Pangolin or the scaly insect eating animal is elusive, nocturnal, non-aggressive, burrowing mammalian species present under the family Manidae. There are eight types of pangolins in the world of which four are appropriated in South Asia and the other four in Africa. The Asian species incorporate the Philippine pangolin (Manis culionensis), Indian pangolin (M. crassicaudata), Chinese pangolin (M. pentadactyla) and Malayan pangolin (M. javanica).
In India, two pangolin species are available i.e. Indian pangolin and Chinese pangolin, while the Indian pangolin disseminated all through Indian states (aside from north-east state) and Chinese pangolin present in north-east state (Figure 1). Historically, Indian pangolin disseminated south-west China (Yunnan Province) (Heath 1995) and little territories of Bangladesh; however, they are accounted for to be locally terminated in the two nations (Heath 1995). The Indian pangolin might be arboreal yet for the most part nocturnal and terrestrial. Pangolins play an important ecological role, providing ‘pest’ control and improving soil quality due to their insect eating behavior. As we know that, a single pangolin consumes as much as 70 million insects per year mainly their favorite food diet ants and termites. Pangolin has cone-molded head and long sticky tongue to encourage exceptionally on termites and ants.
Illegal trades of Indian pangolin in India
The Indian pangolin is touchy, harmless and rather a moderate mover. It for the most part depends on 'moving up' mechanism for guard, and subsequently can without much of a stretch fall prey to poachers. From most recent two decades showcase interest for pangolin scales and meat increments and has moved hunting for neighborhood utilization to universal exchange, which thusly has strengthened the exploitation of Indian pangolin population.
Indian pangolin has been routinely hunted by different intrinsic gatherings every through it arrive go for a collection of purposes; especially for ethno remedial occupations. In India, some ethnic social affairs assume that scales and paws of Indian pangolin have germicide properties, and along these lines use pangolin hooks to cut air pockets or skin sore, and medications made of pangolin scales to recover wounds and aggravations (Mohapatra et al., 2015). Also, Bile of the Indian pangolins is used by a couple of gatherings in Arunachal Pradesh of India to cure the splenomegaly (Chinlampianga et al., 2013) while a few woods staying tribes in Orissa, India are known to wear rings made of Indian pangolin scales as an answer for stores/hemorrhoids (Mishra and Rout, 2009). Indian pangolin scales are also acknowledged to have nematocidal properties (Betlu, 2013).According to recent report of TRAFFIC, 2018, there are ca.6000 Indian pangolins are killed within nine years. In 2015 Madhya Pradesh, forest department enrolled n=120 offenses identified with Indian pangolin and arrest 122 individuals. Along these lines, they reveal how china move towards India to appeal of Indian pangolin scales utilized as a part of TMC. The neighborhood poacher are paid around Rs 2,000 - Rs 5,000 for a kg of pangolin scales and when scales came to in China, they cost around $2,500 a kg (or Rs 1.6 lakh).

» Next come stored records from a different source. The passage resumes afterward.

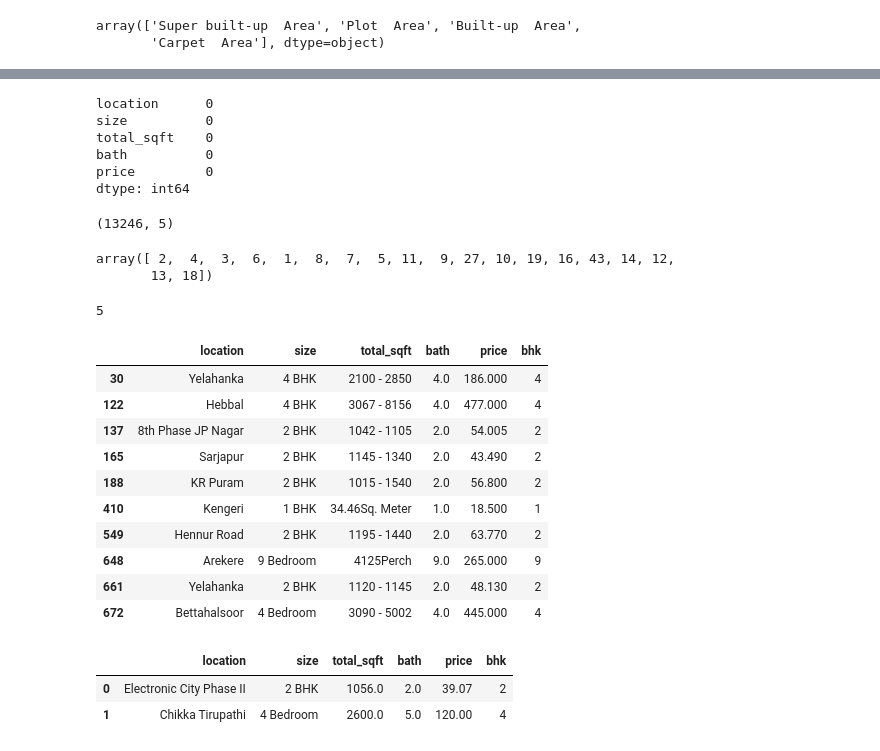
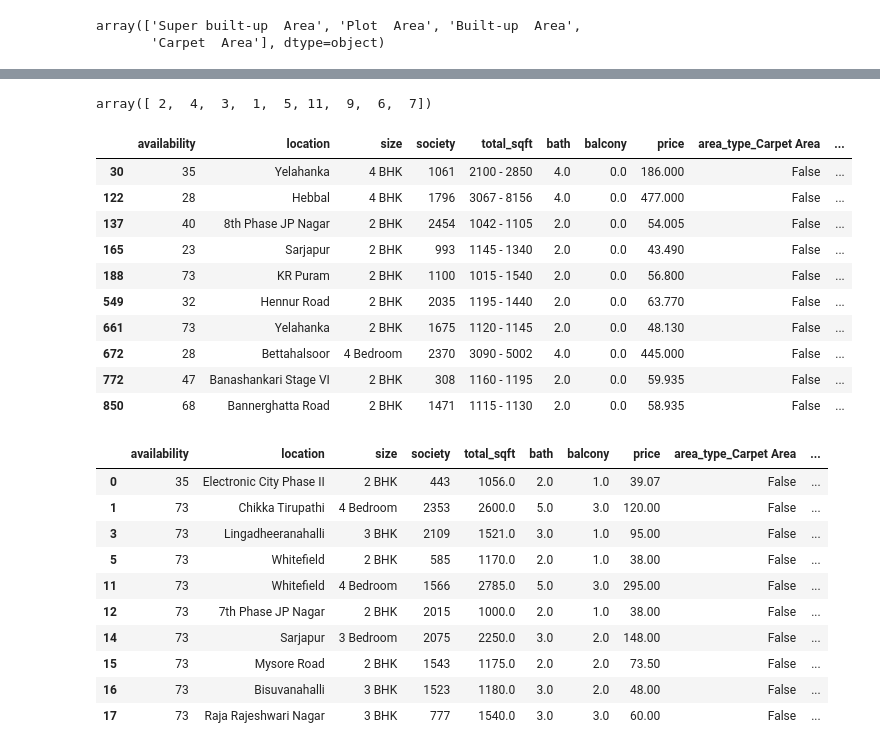
Before and after one commit to AMRRAGHEB118/banglore_home_prices, a Jupyter notebook: banglore_home_prices.ipynb, the cells around one changed output, grey strips where cells are left out. Cells and saved outputs as stored; diff of their text form; code cells hidden in the pictures.

```diff
--- a/banglore_home_prices.ipynb
+++ b/banglore_home_prices.ipynb
@@ -28,0 +57,3 @@ Index(['area_type', 'availability', 'location', 'size', 'society',
+# %%
+df = df.dropna()
+df.isnull().sum()
@@ -56,0 +101,6 @@ dtype: int64
+# %%
+label_encoder = LabelEncoder()
+df['availability'] = label_encoder.fit_transform(df['availability'].astype(str))
+df['society'] = label_encoder.fit_transform(df['society'])
+# %%
+df = pd.get_dummies(df, columns=['area_type'], drop_first=True)
@@ -61,24 +120,8 @@ df2.shape
-# %%
-df3 = df2.dropna()
-df3.isnull().sum()
-# %% [output]
-location      0
-size          0
-total_sqft    0
-bath          0
-price         0
-dtype: int64
-# %%
-df3.shape
-# %% [output]
-(13246, 5)
 # %%
-df3 = df3.copy()
-df3['bhk'] = df3['size'].apply(lambda x: int(x.split(' ')[0]))
-df3.bhk.unique()
+df['bhk'] = df['size'].apply(lambda x: int(x.split(' ')[0]))
+df["bhk"].unique()
 # %% [output]
-array([ 2,  4,  3,  6,  1,  8,  7,  5, 11,  9, 27, 10, 19, 16, 43, 14, 12,
-       13, 18])
+array([ 2,  4,  3,  1,  5, 11,  9,  6,  7])
 # %%
 def is_float(x):
     try:
@@ -86,24 +129,20 @@ def is_float(x):
     except:
         return False
     return True
-# %%
-2+3
-# %% [output]
-5
 # %%
-df3[~df3['total_sqft'].apply(is_float)].head(10)
+df[~df['total_sqft'].apply(is_float)].head(10)
 # %% [output]
-|  | location | size | total_sqft | bath | price | bhk |
-| 30 | Yelahanka | 4 BHK | 2100 - 2850 | 4.0 | 186.000 | 4 |
-| 122 | Hebbal | 4 BHK | 3067 - 8156 | 4.0 | 477.000 | 4 |
-| 137 | 8th Phase JP Nagar | 2 BHK | 1042 - 1105 | 2.0 | 54.005 | 2 |
-| 165 | Sarjapur | 2 BHK | 1145 - 1340 | 2.0 | 43.490 | 2 |
-| 188 | KR Puram | 2 BHK | 1015 - 1540 | 2.0 | 56.800 | 2 |
-| 410 | Kengeri | 1 BHK | 34.46Sq. Meter | 1.0 | 18.500 | 1 |
-| 549 | Hennur Road | 2 BHK | 1195 - 1440 | 2.0 | 63.770 | 2 |
-| 648 | Arekere | 9 Bedroom | 4125Perch | 9.0 | 265.000 | 9 |
-| 661 | Yelahanka | 2 BHK | 1120 - 1145 | 2.0 | 48.130 | 2 |
-| 672 | Bettahalsoor | 4 Bedroom | 3090 - 5002 | 4.0 | 445.000 | 4 |
+|  | availability | location | size | society | total_sqft | bath | balcony | price | area_type_Carpet Area | ... |
+| 30 | 35 | Yelahanka | 4 BHK | 1061 | 2100 - 2850 | 4.0 | 0.0 | 186.000 | False | ... |
+| 122 | 28 | Hebbal | 4 BHK | 1796 | 3067 - 8156 | 4.0 | 0.0 | 477.000 | False | ... |
+| 137 | 40 | 8th Phase JP Nagar | 2 BHK | 2454 | 1042 - 1105 | 2.0 | 0.0 | 54.005 | False | ... |
+| 165 | 23 | Sarjapur | 2 BHK | 993 | 1145 - 1340 | 2.0 | 0.0 | 43.490 | False | ... |
+| 188 | 73 | KR Puram | 2 BHK | 1100 | 1015 - 1540 | 2.0 | 0.0 | 56.800 | False | ... |
+| 549 | 32 | Hennur Road | 2 BHK | 2035 | 1195 - 1440 | 2.0 | 0.0 | 63.770 | False | ... |
+| 661 | 73 | Yelahanka | 2 BHK | 1675 | 1120 - 1145 | 2.0 | 0.0 | 48.130 | False | ... |
+| 672 | 28 | Bettahalsoor | 4 Bedroom | 2370 | 3090 - 5002 | 4.0 | 0.0 | 445.000 | False | ... |
+| 772 | 47 | Banashankari Stage VI | 2 BHK | 308 | 1160 - 1195 | 2.0 | 0.0 | 59.935 | False | ... |
+| 850 | 68 | Bannerghatta Road | 2 BHK | 1471 | 1115 - 1130 | 2.0 | 0.0 | 58.935 | False | ... |
 # %%
 def convert_sqft_to_num(x):
     tokens = x.split('-')
@@ -114,12 +153,19 @@ def convert_sqft_to_num(x):
     except:
         return None
 # %%
-df4 = df3.copy()
-df4.total_sqft = df4.total_sqft.apply(convert_sqft_to_num)
-df4 = df4[df4.total_sqft.notnull()]
-df4.head(2)
+df["total_sqft"] = df["total_sqft"].apply(convert_sqft_to_num)
+df = df[df["total_sqft"].notnull()]
+df.head(10)
 # %% [output]
-|  | location | size | total_sqft | bath | price | bhk |
-| 0 | Electronic City Phase II | 2 BHK | 1056.0 | 2.0 | 39.07 | 2 |
-| 1 | Chikka Tirupathi | 4 Bedroom | 2600.0 | 5.0 | 120.00 | 4 |
+|  | availability | location | size | society | total_sqft | bath | balcony | price | area_type_Carpet Area | ... |
+| 0 | 35 | Electronic City Phase II | 2 BHK | 443 | 1056.0 | 2.0 | 1.0 | 39.07 | False | ... |
+| 1 | 73 | Chikka Tirupathi | 4 Bedroom | 2353 | 2600.0 | 5.0 | 3.0 | 120.00 | False | ... |
+| 3 | 73 | Lingadheeranahalli | 3 BHK | 2109 | 1521.0 | 3.0 | 1.0 | 95.00 | False | ... |
+| 5 | 73 | Whitefield | 2 BHK | 585 | 1170.0 | 2.0 | 1.0 | 38.00 | False | ... |
+| 11 | 73 | Whitefield | 4 Bedroom | 1566 | 2785.0 | 5.0 | 3.0 | 295.00 | False | ... |
+| 12 | 73 | 7th Phase JP Nagar | 2 BHK | 2015 | 1000.0 | 2.0 | 1.0 | 38.00 | False | ... |
+| 14 | 73 | Sarjapur | 3 Bedroom | 2075 | 2250.0 | 3.0 | 2.0 | 148.00 | False | ... |
+| 15 | 73 | Mysore Road | 2 BHK | 1543 | 1175.0 | 2.0 | 2.0 | 73.50 | False | ... |
+| 16 | 73 | Bisuvanahalli | 3 BHK | 1523 | 1180.0 | 3.0 | 2.0 | 48.00 | False | ... |
+| 17 | 73 | Raja Rajeshwari Nagar | 3 BHK | 777 | 1540.0 | 3.0 | 3.0 | 60.00 | False | ... |
 # %%
```
Also changed, not shown: parts of 100 cells of this notebook.
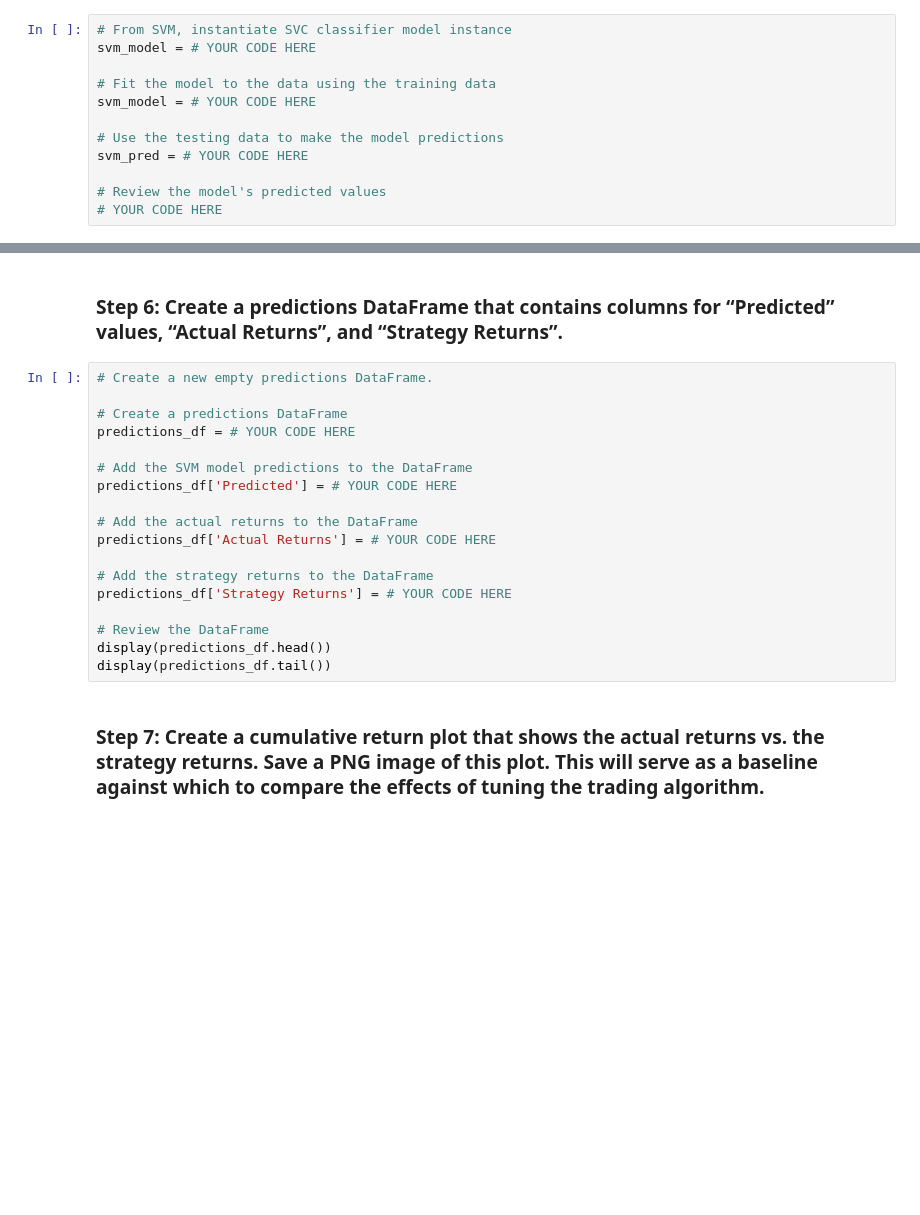
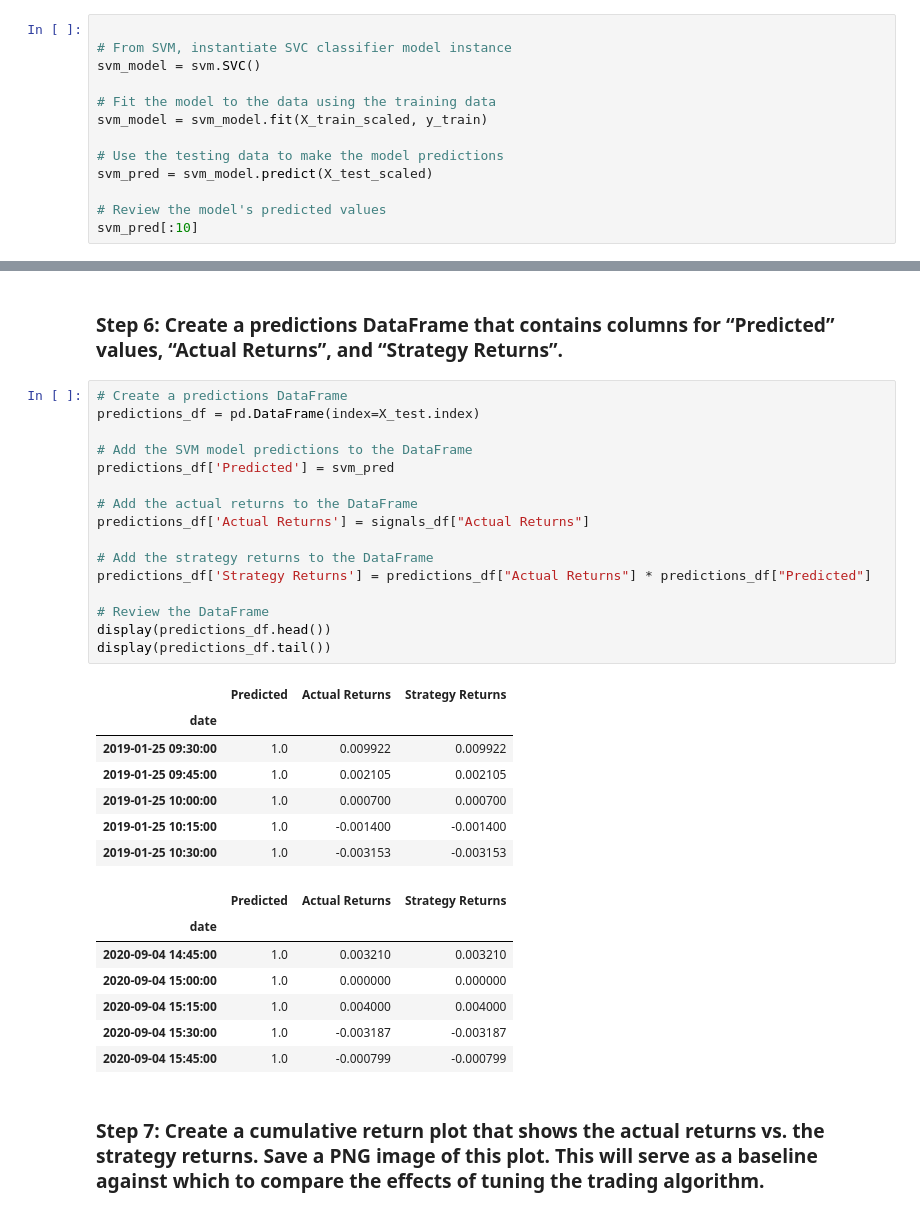
Before and after one commit to amexvasquez1/trading_algorithm_stradegy, a Jupyter notebook: machine_learning_trading_bot.ipynb, the cells around one changed output, grey strips where cells are left out. Cells and saved outputs as stored; diff of their text form; blank space fills up the shorter version.

Commit message:
evaluating new machine learning model

```diff
--- a/machine_learning_trading_bot.ipynb
+++ b/machine_learning_trading_bot.ipynb
@@ -315,14 +315,15 @@ X_test_scaled = X_scaler.transform(X_test)
 # %% [markdown]
 ### Step 4: Use the `SVC` classifier model from SKLearn's support vector machine (SVM) learning method to fit the training data and make predictions based on the testing data. Review the predictions.
 # %%
+
 # From SVM, instantiate SVC classifier model instance
-svm_model = # YOUR CODE HERE
+svm_model = svm.SVC()
 
 # Fit the model to the data using the training data
-svm_model = # YOUR CODE HERE
+svm_model = svm_model.fit(X_train_scaled, y_train)
 
 # Use the testing data to make the model predictions
-svm_pred = # YOUR CODE HERE
+svm_pred = svm_model.predict(X_test_scaled)
 
 # Review the model's predicted values
-# YOUR CODE HERE
+svm_pred[:10]
@@ -337,23 +349,36 @@ svm_testing_report = # YOUR CODE HERE
 # %% [markdown]
 ### Step 6: Create a predictions DataFrame that contains columns for “Predicted” values, “Actual Returns”, and “Strategy Returns”.
 # %%
-# Create a new empty predictions DataFrame.
-
 # Create a predictions DataFrame
-predictions_df = # YOUR CODE HERE
+predictions_df = pd.DataFrame(index=X_test.index)
 
 # Add the SVM model predictions to the DataFrame
-predictions_df['Predicted'] = # YOUR CODE HERE
+predictions_df['Predicted'] = svm_pred
 
 # Add the actual returns to the DataFrame
-predictions_df['Actual Returns'] = # YOUR CODE HERE
+predictions_df['Actual Returns'] = signals_df["Actual Returns"]
 
 # Add the strategy returns to the DataFrame
-predictions_df['Strategy Returns'] = # YOUR CODE HERE
+predictions_df['Strategy Returns'] = predictions_df["Actual Returns"] * predictions_df["Predicted"]
 
 # Review the DataFrame
 display(predictions_df.head())
 display(predictions_df.tail())
+# %% [output]
+|  | Predicted | Actual Returns | Strategy Returns |
+| date |  |  |  |
+| 2019-01-25 09:30:00 | 1.0 | 0.009922 | 0.009922 |
+| 2019-01-25 09:45:00 | 1.0 | 0.002105 | 0.002105 |
+| 2019-01-25 10:00:00 | 1.0 | 0.000700 | 0.000700 |
+| 2019-01-25 10:15:00 | 1.0 | -0.001400 | -0.001400 |
+| 2019-01-25 10:30:00 | 1.0 | -0.003153 | -0.003153 |
+|  | Predicted | Actual Returns | Strategy Returns |
+| date |  |  |  |
+| 2020-09-04 14:45:00 | 1.0 | 0.003210 | 0.003210 |
+| 2020-09-04 15:00:00 | 1.0 | 0.000000 | 0.000000 |
+| 2020-09-04 15:15:00 | 1.0 | 0.004000 | 0.004000 |
+| 2020-09-04 15:30:00 | 1.0 | -0.003187 | -0.003187 |
+| 2020-09-04 15:45:00 | 1.0 | -0.000799 | -0.000799 |
 # %% [markdown]
 ### Step 7: Create a cumulative return plot that shows the actual returns vs. the strategy returns. Save a PNG image of this plot. This will serve as a baseline against which to compare the effects of tuning the trading algorithm.
 # %%
```
Also changed, not shown: parts of 7 cells of this notebook.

However, in India population of Indian pangolin is declining consistently because of poaching and anthropogenic weight. As indicated by the IUCN published report, half populace of Indian pangolin vanished in the following 20 years (Mahmood et al., 2012; Baillie et al., 2014). Along these lines, their normally low birth rate (mostly one offspring a year) has additionally added to the negative population trend (Zhou et al., 2014). After the recognizing the high level of risk, the species has been recorded as an Endangered’ (EN) species by the IUCN (Baillie et al., 2014). In India, it is recorded under 'Near Threatened' (NT) category of the National Red List of India (Weerakoon, 2012), it is likewise incorporated into the ‘Schedule I’ of the Indian Wildlife (Protection) Act 1972. Recently, Indian pangolin species have been incorporated into ‘Appendix I’ section I' of the Convention on International Trade in Endangered Species of Wild Fauna and Flora, where overall trading for business reasons recorded species is totally confined (CITES 2016).
Notwithstanding legislative protection, poaching and trade in pangolin body parts continues to occur in India, which is having a seemingly harmful effect on pangolin populations there. Therefore, we propose that a series of additional measures are needed in order to relieve exploitative pressure on pangolins in India and to ensure the conservation of the species. These include continuing to raise awareness of the extent of the trade and the conservation predicament of pangolins with enforcement agencies and other stakeholders, tribal communities and members of the public, in order to generate support for and catalyse conservation action. However it is only through a multi-faceted approach which encompasses all these elements that the exploitative threat to pangolins in India can be reduced, and their long-term conservation secured.